*** Block opens ***
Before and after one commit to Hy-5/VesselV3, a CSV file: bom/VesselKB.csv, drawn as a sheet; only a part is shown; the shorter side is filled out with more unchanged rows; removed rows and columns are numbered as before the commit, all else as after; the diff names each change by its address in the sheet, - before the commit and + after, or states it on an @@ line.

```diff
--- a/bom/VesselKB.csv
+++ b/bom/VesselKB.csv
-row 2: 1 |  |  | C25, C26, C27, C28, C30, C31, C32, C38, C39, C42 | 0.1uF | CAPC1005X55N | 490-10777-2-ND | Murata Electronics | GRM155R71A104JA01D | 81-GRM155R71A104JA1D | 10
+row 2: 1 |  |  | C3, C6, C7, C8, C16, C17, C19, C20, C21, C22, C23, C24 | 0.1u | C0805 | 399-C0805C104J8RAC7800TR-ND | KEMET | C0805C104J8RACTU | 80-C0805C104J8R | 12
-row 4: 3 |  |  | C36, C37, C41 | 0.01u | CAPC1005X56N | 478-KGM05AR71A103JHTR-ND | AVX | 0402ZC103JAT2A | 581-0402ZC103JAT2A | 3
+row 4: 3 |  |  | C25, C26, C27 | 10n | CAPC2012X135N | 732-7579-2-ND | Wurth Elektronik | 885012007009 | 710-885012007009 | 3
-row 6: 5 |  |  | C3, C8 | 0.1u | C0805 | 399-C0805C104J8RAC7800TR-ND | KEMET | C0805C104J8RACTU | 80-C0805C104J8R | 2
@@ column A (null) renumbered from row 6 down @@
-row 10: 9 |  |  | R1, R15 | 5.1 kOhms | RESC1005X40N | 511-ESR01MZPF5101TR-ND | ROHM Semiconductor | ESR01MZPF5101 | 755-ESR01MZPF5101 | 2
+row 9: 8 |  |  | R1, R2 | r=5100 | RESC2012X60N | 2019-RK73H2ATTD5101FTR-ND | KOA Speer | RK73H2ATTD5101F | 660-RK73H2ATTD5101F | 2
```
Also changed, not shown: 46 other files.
*** Block closes ***
[What needs to be done]:
Return the full material exactly.

[Result below]:
Before and after one commit to Hy-5/VesselV3, a CSV file: bom/VesselKB.csv, drawn as a sheet; only a part is shown; the shorter side is filled out with more unchanged rows; removed rows and columns are numbered as before the commit, all else as after; the diff names each change by its address in the sheet, - before the commit and + after, or states it on an @@ line.

```diff
--- a/bom/VesselKB.csv
+++ b/bom/VesselKB.csv
-row 2: 1 |  |  | C25, C26, C27, C28, C30, C31, C32, C38, C39, C42 | 0.1uF | CAPC1005X55N | 490-10777-2-ND | Murata Electronics | GRM155R71A104JA01D | 81-GRM155R71A104JA1D | 10
+row 2: 1 |  |  | C3, C6, C7, C8, C16, C17, C19, C20, C21, C22, C23, C24 | 0.1u | C0805 | 399-C0805C104J8RAC7800TR-ND | KEMET | C0805C104J8RACTU | 80-C0805C104J8R | 12
-row 4: 3 |  |  | C36, C37, C41 | 0.01u | CAPC1005X56N | 478-KGM05AR71A103JHTR-ND | AVX | 0402ZC103JAT2A | 581-0402ZC103JAT2A | 3
+row 4: 3 |  |  | C25, C26, C27 | 10n | CAPC2012X135N | 732-7579-2-ND | Wurth Elektronik | 885012007009 | 710-885012007009 | 3
-row 6: 5 |  |  | C3, C8 | 0.1u | C0805 | 399-C0805C104J8RAC7800TR-ND | KEMET | C0805C104J8RACTU | 80-C0805C104J8R | 2
@@ column A (null) renumbered from row 6 down @@
-row 10: 9 |  |  | R1, R15 | 5.1 kOhms | RESC1005X40N | 511-ESR01MZPF5101TR-ND | ROHM Semiconductor | ESR01MZPF5101 | 755-ESR01MZPF5101 | 2
+row 9: 8 |  |  | R1, R2 | r=5100 | RESC2012X60N | 2019-RK73H2ATTD5101FTR-ND | KOA Speer | RK73H2ATTD5101F | 660-RK73H2ATTD5101F | 2
```
Also changed, not shown: 46 other files.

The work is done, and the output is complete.